ABSTRACT: Functional imaging studies have shown that certain brain regions, including posterior cingulate cortex (PCC) and ventral anterior cingulate cortex (vACC), consistently show greater activity during resting states than during cognitive tasks. This finding led to the hypothesis that these regions constitute a network supporting a default mode of brain function. In this study, we investigate three questions pertaining to this hypothesis: Does such a resting-state network exist in the human brain? Is it modulated during simple sensory processing? How is it modulated during cognitive processing? To address these questions, we defined PCC and vACC regions that showed decreased activity during a cognitive (working memory) task, then examined their functional connectivity during rest. PCC was strongly coupled with vACC and several other brain regions implicated in the default mode network. Next, we examined the functional connectivity of PCC and vACC during a visual processing task and show that the resultant connectivity maps are virtually identical to those obtained during rest. Last, we defined three lateral prefrontal regions showing increased activity during the cognitive task and examined their resting-state connectivity. We report significant inverse correlations among all three lateral prefrontal regions and PCC, suggesting a mechanism for attenuation of default mode network activity during cognitive processing. This study constitutes, to our knowledge, the first resting-state connectivity analysis of the default mode and provides the most compelling evidence to date for the existence of a cohesive default mode network. Our findings also provide insight into how this network is modulated by task demands and what functions it might subserve.Proceedings of the National Academy of Sciences 02/2003; 100(1):253-8. · 9.68 Impact Factor
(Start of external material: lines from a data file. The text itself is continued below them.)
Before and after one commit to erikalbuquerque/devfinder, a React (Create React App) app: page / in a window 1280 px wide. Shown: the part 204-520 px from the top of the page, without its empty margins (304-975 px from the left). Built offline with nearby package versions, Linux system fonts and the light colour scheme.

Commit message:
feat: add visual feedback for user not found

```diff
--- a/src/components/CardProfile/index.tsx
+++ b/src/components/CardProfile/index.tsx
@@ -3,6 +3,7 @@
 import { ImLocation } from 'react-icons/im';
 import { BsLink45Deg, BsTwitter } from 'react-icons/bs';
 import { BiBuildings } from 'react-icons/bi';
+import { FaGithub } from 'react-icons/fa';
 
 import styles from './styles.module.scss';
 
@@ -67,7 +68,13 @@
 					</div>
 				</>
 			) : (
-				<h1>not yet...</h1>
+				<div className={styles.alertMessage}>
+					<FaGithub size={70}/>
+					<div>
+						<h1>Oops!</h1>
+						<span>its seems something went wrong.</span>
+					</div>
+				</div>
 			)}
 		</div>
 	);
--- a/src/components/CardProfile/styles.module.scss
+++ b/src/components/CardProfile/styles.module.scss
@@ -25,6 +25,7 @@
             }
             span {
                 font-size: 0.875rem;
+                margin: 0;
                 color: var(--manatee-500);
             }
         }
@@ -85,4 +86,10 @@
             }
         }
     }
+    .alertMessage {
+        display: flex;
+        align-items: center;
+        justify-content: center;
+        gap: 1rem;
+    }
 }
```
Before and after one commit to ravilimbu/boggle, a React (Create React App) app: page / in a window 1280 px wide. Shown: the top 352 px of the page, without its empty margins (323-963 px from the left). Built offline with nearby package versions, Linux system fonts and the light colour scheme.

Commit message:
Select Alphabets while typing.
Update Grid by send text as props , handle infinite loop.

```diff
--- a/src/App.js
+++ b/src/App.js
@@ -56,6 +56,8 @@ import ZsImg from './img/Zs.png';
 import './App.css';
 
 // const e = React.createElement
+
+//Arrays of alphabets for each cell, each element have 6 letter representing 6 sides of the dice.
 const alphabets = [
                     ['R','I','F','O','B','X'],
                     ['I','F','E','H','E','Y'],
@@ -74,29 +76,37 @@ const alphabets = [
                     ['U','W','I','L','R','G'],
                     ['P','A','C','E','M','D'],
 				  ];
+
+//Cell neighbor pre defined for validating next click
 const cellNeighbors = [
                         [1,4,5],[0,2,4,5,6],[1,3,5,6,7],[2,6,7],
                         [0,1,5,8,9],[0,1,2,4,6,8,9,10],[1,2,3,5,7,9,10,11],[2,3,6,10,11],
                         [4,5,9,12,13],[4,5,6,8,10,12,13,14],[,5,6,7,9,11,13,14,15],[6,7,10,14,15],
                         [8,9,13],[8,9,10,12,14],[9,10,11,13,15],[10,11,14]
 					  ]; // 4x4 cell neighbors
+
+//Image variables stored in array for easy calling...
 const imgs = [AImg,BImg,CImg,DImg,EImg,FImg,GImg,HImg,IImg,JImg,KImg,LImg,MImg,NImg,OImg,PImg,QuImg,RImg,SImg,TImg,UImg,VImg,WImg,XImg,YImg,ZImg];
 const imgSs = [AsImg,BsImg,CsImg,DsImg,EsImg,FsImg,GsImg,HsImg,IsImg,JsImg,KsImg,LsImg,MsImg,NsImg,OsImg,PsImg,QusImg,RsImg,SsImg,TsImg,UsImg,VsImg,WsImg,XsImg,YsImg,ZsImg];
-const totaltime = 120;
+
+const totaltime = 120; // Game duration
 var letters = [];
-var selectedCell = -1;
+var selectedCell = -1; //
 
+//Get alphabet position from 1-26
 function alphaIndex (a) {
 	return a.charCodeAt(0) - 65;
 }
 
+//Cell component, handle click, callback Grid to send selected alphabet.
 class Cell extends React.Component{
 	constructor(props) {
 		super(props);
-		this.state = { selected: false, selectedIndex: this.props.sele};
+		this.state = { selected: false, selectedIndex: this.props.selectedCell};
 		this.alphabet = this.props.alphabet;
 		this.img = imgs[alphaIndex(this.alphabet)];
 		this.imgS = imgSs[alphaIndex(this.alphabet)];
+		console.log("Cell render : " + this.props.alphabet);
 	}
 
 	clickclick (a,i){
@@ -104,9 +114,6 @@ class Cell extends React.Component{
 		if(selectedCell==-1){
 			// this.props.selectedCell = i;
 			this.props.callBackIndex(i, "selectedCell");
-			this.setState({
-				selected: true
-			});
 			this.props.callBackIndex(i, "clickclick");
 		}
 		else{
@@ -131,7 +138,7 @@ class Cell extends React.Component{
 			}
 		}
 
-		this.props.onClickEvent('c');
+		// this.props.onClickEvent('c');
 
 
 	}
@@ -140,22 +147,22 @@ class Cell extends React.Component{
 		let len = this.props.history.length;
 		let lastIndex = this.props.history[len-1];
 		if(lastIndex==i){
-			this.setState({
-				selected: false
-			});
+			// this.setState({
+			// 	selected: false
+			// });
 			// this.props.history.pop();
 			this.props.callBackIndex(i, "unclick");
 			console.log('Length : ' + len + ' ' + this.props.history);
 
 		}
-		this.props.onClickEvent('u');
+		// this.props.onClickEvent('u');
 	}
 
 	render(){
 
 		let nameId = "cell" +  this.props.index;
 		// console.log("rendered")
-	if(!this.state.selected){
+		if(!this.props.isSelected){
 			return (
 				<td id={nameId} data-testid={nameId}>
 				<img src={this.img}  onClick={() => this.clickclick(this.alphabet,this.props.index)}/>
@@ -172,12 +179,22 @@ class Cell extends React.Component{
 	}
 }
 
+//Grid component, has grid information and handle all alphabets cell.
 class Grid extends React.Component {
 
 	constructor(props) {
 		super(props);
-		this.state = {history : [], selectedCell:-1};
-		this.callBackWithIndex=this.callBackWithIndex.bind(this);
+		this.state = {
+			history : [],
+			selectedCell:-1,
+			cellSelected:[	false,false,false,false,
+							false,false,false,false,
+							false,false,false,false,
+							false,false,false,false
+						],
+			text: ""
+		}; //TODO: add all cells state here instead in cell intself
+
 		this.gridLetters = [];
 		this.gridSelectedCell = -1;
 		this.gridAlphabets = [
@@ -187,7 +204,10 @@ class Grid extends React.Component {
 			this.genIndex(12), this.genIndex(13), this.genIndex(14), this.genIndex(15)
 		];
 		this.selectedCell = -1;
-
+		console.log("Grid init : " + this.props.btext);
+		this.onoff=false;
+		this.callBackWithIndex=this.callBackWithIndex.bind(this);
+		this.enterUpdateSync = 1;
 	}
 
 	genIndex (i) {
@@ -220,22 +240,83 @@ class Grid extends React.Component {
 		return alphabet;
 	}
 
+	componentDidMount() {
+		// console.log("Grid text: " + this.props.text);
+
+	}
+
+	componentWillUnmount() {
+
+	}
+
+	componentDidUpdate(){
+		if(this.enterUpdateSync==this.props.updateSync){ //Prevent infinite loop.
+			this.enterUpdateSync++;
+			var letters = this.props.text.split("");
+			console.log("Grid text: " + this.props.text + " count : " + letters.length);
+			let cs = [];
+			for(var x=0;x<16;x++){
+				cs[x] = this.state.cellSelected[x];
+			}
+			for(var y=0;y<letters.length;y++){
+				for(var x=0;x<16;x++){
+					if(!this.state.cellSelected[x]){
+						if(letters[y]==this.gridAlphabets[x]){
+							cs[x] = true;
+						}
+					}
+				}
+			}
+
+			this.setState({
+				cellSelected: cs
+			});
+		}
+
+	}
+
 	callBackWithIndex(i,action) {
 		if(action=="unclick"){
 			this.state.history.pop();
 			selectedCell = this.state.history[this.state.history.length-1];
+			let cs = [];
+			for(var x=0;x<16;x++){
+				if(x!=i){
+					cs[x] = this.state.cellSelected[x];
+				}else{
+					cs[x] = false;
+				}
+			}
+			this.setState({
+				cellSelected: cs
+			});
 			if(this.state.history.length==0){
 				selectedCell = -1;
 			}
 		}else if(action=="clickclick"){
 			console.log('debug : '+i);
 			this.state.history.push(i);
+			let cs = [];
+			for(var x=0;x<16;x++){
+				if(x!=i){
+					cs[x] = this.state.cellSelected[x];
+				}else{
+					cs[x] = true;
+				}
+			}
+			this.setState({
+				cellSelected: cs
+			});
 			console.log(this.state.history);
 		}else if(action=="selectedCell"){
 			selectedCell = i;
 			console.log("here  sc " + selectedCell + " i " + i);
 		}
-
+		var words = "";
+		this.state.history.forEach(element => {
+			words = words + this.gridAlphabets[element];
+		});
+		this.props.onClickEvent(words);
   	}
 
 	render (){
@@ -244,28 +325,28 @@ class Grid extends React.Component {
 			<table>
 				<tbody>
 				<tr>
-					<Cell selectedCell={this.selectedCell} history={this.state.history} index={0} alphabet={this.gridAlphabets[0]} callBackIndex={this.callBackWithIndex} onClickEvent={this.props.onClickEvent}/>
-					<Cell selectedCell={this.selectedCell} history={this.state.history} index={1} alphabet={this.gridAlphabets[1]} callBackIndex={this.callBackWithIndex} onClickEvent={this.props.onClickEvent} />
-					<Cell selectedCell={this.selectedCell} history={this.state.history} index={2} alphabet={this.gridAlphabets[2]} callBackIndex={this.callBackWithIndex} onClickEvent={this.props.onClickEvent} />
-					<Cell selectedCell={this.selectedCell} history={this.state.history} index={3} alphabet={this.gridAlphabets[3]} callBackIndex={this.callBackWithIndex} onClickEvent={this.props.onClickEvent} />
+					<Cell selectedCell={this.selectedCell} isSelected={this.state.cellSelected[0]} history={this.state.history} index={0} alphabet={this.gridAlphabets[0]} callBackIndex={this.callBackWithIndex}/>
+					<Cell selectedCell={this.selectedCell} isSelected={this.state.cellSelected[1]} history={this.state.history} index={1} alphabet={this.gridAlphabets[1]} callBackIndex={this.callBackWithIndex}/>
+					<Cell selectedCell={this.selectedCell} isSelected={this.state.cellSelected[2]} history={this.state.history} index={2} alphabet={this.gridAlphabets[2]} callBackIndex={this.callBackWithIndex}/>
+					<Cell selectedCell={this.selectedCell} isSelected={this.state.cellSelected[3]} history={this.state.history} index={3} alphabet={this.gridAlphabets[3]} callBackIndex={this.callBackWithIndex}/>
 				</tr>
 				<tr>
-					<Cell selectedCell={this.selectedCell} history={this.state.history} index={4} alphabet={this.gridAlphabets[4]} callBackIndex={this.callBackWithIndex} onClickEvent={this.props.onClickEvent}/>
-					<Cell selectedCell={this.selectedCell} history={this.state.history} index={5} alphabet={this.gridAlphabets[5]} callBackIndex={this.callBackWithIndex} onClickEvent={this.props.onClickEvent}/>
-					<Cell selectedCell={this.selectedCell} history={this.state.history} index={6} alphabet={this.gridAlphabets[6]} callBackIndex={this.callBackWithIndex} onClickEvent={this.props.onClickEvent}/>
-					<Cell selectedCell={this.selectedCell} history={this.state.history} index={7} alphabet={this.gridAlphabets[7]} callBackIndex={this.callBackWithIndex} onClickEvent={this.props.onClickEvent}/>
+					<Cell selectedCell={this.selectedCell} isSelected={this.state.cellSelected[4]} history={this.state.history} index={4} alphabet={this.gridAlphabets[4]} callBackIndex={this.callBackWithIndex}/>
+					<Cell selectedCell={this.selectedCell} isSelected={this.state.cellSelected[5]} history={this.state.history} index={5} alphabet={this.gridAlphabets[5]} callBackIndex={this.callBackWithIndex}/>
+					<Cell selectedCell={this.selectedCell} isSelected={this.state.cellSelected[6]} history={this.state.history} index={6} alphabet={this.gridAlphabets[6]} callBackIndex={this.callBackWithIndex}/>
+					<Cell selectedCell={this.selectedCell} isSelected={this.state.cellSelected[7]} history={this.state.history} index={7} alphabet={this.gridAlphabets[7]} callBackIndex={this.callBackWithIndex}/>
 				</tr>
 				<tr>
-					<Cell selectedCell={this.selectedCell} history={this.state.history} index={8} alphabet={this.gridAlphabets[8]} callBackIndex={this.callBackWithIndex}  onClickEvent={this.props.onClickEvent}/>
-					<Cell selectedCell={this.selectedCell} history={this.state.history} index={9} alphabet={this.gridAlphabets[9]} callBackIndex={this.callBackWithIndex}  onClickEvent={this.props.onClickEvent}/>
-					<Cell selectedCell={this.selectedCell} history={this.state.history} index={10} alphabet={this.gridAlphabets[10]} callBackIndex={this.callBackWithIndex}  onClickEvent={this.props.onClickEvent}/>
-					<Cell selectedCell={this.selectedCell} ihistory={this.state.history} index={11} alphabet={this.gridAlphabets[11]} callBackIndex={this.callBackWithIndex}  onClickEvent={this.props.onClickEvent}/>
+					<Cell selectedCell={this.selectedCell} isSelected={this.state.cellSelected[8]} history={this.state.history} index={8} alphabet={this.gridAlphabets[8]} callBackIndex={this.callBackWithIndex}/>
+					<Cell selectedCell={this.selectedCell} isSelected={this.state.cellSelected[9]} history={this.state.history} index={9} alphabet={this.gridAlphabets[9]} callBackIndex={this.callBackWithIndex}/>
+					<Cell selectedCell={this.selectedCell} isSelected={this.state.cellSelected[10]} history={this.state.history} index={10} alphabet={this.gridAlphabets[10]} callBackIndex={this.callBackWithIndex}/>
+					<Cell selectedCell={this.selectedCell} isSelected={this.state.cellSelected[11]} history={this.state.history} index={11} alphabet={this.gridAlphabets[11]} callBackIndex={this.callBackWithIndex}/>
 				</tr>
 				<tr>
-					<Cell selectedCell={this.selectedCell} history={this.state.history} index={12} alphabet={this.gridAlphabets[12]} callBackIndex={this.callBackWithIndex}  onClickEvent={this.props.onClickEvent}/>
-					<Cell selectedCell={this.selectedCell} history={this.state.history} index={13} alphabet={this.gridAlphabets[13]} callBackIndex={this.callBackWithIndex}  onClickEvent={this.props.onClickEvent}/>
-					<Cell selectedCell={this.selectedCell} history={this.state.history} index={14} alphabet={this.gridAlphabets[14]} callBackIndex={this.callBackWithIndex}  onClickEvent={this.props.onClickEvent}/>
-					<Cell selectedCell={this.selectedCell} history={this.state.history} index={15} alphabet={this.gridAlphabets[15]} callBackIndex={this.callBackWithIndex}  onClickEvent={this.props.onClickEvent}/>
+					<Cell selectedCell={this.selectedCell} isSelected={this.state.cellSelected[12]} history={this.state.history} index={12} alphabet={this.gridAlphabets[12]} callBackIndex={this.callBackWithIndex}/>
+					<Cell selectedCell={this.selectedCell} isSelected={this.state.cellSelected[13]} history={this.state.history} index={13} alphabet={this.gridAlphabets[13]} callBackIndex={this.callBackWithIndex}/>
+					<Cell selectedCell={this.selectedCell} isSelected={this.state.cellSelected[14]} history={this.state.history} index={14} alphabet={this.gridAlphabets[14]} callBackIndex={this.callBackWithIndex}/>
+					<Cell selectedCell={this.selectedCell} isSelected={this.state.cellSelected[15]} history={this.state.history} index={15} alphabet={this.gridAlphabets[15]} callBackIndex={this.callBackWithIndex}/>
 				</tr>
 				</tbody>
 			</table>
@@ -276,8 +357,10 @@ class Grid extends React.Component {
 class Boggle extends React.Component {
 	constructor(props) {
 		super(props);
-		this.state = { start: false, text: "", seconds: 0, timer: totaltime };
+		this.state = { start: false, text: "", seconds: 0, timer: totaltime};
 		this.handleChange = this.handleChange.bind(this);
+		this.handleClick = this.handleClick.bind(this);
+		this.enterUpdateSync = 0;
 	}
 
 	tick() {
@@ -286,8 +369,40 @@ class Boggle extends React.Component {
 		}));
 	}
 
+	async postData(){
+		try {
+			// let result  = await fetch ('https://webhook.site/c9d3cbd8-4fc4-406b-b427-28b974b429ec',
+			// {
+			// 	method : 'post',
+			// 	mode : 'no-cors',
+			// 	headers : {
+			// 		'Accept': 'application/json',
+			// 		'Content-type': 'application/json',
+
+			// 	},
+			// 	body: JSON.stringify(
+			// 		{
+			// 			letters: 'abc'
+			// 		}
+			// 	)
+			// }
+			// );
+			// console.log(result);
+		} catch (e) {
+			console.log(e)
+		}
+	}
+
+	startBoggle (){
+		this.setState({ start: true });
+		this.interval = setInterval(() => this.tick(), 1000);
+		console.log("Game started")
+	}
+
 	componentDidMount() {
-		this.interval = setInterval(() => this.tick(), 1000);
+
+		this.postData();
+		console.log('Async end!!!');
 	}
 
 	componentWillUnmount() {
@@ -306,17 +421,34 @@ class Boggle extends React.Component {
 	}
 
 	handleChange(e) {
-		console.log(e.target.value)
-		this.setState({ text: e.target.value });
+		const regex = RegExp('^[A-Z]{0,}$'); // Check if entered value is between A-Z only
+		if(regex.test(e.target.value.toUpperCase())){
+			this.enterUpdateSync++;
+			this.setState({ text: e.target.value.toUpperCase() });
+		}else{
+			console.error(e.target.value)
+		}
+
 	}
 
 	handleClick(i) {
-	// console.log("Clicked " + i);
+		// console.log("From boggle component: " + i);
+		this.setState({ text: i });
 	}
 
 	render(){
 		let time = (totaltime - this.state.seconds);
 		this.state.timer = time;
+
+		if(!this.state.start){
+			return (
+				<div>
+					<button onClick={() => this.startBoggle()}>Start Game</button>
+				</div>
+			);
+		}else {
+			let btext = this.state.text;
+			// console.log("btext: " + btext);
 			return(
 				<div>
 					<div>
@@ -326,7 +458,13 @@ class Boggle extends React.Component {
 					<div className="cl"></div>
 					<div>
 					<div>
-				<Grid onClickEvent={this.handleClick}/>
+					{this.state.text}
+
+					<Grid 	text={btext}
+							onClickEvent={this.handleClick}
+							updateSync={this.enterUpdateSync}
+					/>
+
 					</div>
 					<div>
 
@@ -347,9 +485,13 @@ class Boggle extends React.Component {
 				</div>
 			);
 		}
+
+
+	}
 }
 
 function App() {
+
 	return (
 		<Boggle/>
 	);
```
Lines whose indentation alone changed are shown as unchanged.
Article: Principles of diffusion tensor imaging and its applications to basic neuroscience research.[show abstract] [hide abstract]
ABSTRACT: The brain contains more than 100 billion neurons that communicate with each other via axons for the formation of complex neural networks. The structural mapping of such networks during health and disease states is essential for understanding brain function. However, our understanding of brain structural connectivity is surprisingly limited, due in part to the lack of noninvasive methodologies to study axonal anatomy. Diffusion tensor imaging (DTI) is a recently developed MRI technique that can measure macroscopic axonal organization in nervous system tissues. In this article, the principles of DTI methodologies are explained, and several applications introduced, including visualization of axonal tracts in myelin and axonal injuries as well as human brain and mouse embryonic development. The strengths and limitations of DTI and key areas for future research and development are also discussed.Neuron 10/2006; 51(5):527-39. · 14.74 Impact Factor